The closest comparison seems to be the election of 1972. Back then the country was also in the throes of a divisive culture war (AM vs. FM, suits vs. freaks) accented by a real war (Vietnam). More important, the incumbent, Republican Richard Nixon, was a polarizing icon, a nemesis of civil liberties, a master of deceit, waging his misguided war in the name of peace. Sound familiar?
The analogy might be a bit dispiriting for freaks like us, though. After all, the counterculture vote evidently flopped at the polls that year and Tricky Dick, with his Kent States, his COINTELPRO domestic spying program, his dirty-tricks campaigning, his Christmas bombings, and body counts, was reelected in a historic landslide.
But there's an overlooked silver lining to the '72 analogy. The 26th Amendment had just given 18-year-olds the vote on the logic that if 18-year-olds could kill for politicians in Vietnam, they should be able to vote for or against those politicians as well (sound familiar?). And contrary to a shallow write-up in a recent Seattle Weekly that sneered at the youth vote (something they wouldn't know much about), the kids actually didn't fail that year. The 26th Amendment voters helped elect six additional Democrats to the Senate--giving the Dems a fat majority.

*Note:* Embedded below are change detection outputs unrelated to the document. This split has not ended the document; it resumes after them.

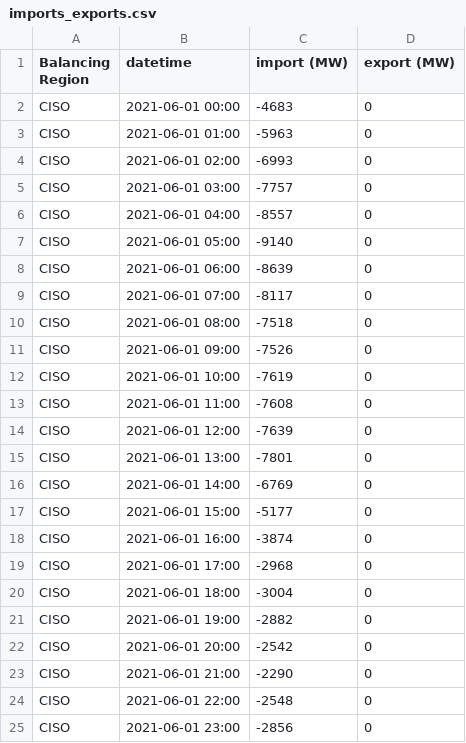
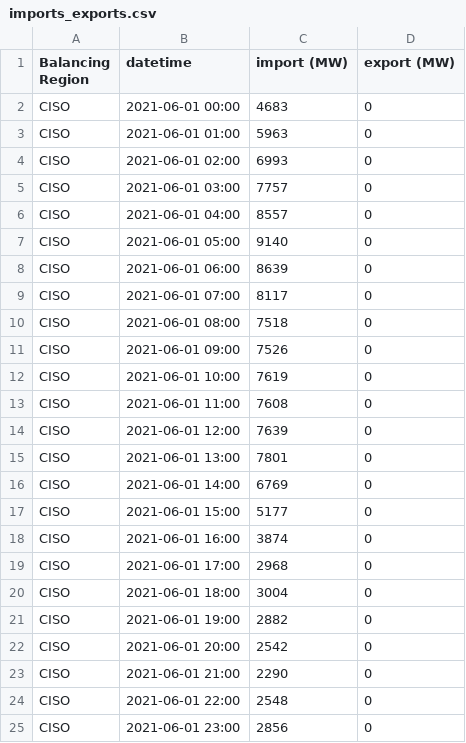
Before and after one commit to carbon-data-specification/Power-Systems-Data-API-Demonstrator, a CSV file: data/Power data for API spec/EIA/imports_exports.csv, drawn as a sheet.

Commit message:
Updated sign on imports/exports to work with uint
Signed-off-by: Stephen Suffian <stephen.suffian@pm.me>

```diff
--- a/data/Power data for API spec/EIA/imports_exports.csv
+++ b/data/Power data for API spec/EIA/imports_exports.csv
@@ -1,25 +1,25 @@
 Balancing Region,datetime,import (MW),export (MW)
-CISO,2021-06-01 00:00,-4683,0
-CISO,2021-06-01 01:00,-5963,0
-CISO,2021-06-01 02:00,-6993,0
-CISO,2021-06-01 03:00,-7757,0
-CISO,2021-06-01 04:00,-8557,0
-CISO,2021-06-01 05:00,-9140,0
-CISO,2021-06-01 06:00,-8639,0
-CISO,2021-06-01 07:00,-8117,0
-CISO,2021-06-01 08:00,-7518,0
-CISO,2021-06-01 09:00,-7526,0
-CISO,2021-06-01 10:00,-7619,0
-CISO,2021-06-01 11:00,-7608,0
-CISO,2021-06-01 12:00,-7639,0
-CISO,2021-06-01 13:00,-7801,0
-CISO,2021-06-01 14:00,-6769,0
-CISO,2021-06-01 15:00,-5177,0
-CISO,2021-06-01 16:00,-3874,0
-CISO,2021-06-01 17:00,-2968,0
-CISO,2021-06-01 18:00,-3004,0
-CISO,2021-06-01 19:00,-2882,0
-CISO,2021-06-01 20:00,-2542,0
-CISO,2021-06-01 21:00,-2290,0
-CISO,2021-06-01 22:00,-2548,0
-CISO,2021-06-01 23:00,-2856,0
+CISO,2021-06-01 00:00,4683,0
+CISO,2021-06-01 01:00,5963,0
+CISO,2021-06-01 02:00,6993,0
+CISO,2021-06-01 03:00,7757,0
+CISO,2021-06-01 04:00,8557,0
+CISO,2021-06-01 05:00,9140,0
+CISO,2021-06-01 06:00,8639,0
+CISO,2021-06-01 07:00,8117,0
+CISO,2021-06-01 08:00,7518,0
+CISO,2021-06-01 09:00,7526,0
+CISO,2021-06-01 10:00,7619,0
+CISO,2021-06-01 11:00,7608,0
+CISO,2021-06-01 12:00,7639,0
+CISO,2021-06-01 13:00,7801,0
+CISO,2021-06-01 14:00,6769,0
+CISO,2021-06-01 15:00,5177,0
+CISO,2021-06-01 16:00,3874,0
+CISO,2021-06-01 17:00,2968,0
+CISO,2021-06-01 18:00,3004,0
+CISO,2021-06-01 19:00,2882,0
+CISO,2021-06-01 20:00,2542,0
+CISO,2021-06-01 21:00,2290,0
+CISO,2021-06-01 22:00,2548,0
+CISO,2021-06-01 23:00,2856,0
```
Also changed, not shown: 3 other files.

And so, one of the most progressive congresses in U.S. history took power and went on to pass landmark liberal shit: the Privacy Act (a comprehensive lefty swat at the creepy COINTELPRO-era FBI), which Bush is now trying to undo with the PATRIOT Act, the Endangered Species Act, the original Americans with Disabilities Act, the Housing and Community Development Act (banning discrimination in housing), and the War Powers Act, which forces the president to get congressional sign-off on military actions. The flaming 93rd Congress also went on to force Nixon's resignation, by threatening to impeach his ass.
If that list of accomplishments inspires you, then the following list of Bush's "accomplishments" ought to enrage you: a $1.6 trillion tax cut--nearly half of which went to the wealthiest 1% of Americans; a resulting $477 billion deficit, which means social security, homeland security, and important social programs are fucked; Medicare "reform"--an $80 billion drug company giveaway-- with exorbitant deductibles, rendering the supposed drug benefit useless, while forcing folks into the private sector where drug prices aren't capped; closed-door meetings with Enron executives (Enron!) to shape U.S. energy policy; and the creepy USA PATRIOT Act. Most of all, though, Bush sent our young troops to war (883 dead now) under false pretenses. Iraq is now a terrorist haven, rivaling Taliban-era Afghanistan.
Inspired and enraged. That's precisely how you should feel on July 4, 2004--as you contemplate the tattered constitution.
And you know, there's another historical election that could be seen as a useful analogy--the election of 1828. Just like this year, 1828's race followed a contested election. (John Quincy Adams lost the popular vote in 1824, but had been awarded the presidency by Congress anyway.) In 1828, voters corrected the "corrupt bargain" of 1824 and threw out the illegitimate incumbent. To help you do the same thing this year, our special July 4, 2004, patriotic election issue outlines the important races, includes a personality quiz (page 21) that will match you up as a volunteer with the right campaign, relates some titillating behind-the-scenes campaign tales (page 17) to make it clear that envelopes aren't the only things getting licked at volunteer headquarters, and provides a handy voter registration form (www.thestranger.com). --Josh Feit